Apple Magic Keyboard for iPad Pro 12.9 (3rd & 4th Generation) reviews & price
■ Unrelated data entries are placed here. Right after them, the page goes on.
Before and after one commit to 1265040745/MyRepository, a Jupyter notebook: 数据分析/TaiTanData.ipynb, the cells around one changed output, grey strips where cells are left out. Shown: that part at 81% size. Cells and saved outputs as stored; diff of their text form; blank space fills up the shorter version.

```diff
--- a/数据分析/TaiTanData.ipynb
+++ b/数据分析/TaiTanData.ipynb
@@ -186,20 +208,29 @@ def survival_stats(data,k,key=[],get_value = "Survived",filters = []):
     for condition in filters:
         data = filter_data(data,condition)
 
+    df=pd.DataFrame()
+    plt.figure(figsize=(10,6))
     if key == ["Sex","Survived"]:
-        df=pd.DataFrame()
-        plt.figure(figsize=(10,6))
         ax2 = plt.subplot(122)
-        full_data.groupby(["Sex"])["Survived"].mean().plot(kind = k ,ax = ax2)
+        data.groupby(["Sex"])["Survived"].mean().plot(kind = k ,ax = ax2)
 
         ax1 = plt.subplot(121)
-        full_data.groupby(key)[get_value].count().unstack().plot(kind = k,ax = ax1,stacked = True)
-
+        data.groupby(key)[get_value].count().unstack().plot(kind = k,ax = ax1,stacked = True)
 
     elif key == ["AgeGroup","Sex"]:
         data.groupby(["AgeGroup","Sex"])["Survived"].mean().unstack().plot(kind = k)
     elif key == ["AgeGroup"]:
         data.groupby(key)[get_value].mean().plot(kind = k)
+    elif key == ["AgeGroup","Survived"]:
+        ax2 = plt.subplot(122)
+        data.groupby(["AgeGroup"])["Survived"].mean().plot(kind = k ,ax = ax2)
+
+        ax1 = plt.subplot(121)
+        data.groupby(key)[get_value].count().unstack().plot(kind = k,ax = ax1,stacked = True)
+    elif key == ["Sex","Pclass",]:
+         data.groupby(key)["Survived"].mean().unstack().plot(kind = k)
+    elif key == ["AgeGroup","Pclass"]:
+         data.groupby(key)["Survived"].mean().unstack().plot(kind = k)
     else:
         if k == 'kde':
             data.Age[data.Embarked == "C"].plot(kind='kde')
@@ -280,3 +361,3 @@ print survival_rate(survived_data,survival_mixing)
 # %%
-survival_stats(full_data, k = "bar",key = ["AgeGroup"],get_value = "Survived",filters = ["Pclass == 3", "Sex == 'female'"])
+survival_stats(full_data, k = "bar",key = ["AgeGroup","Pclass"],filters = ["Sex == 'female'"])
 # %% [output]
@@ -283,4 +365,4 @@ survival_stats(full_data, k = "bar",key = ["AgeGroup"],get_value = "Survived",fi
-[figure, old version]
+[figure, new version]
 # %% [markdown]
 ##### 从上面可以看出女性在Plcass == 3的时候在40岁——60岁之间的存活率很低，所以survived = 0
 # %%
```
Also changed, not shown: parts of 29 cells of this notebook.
Does Apple Magic Keyboard for iPad Pro 12.9 (3rd & 4th Generation) really work? Yes, finally, the Magic Keyboard lets you use your iPad Pro like a traditional clamshell laptop. It does exactly what it was designed to do, and it does it very well. I’m just not sure that it’s the right design in the first place. Get details in Apple Magic Keyboard for iPad Pro 12.9 (3rd & 4th Generation) review.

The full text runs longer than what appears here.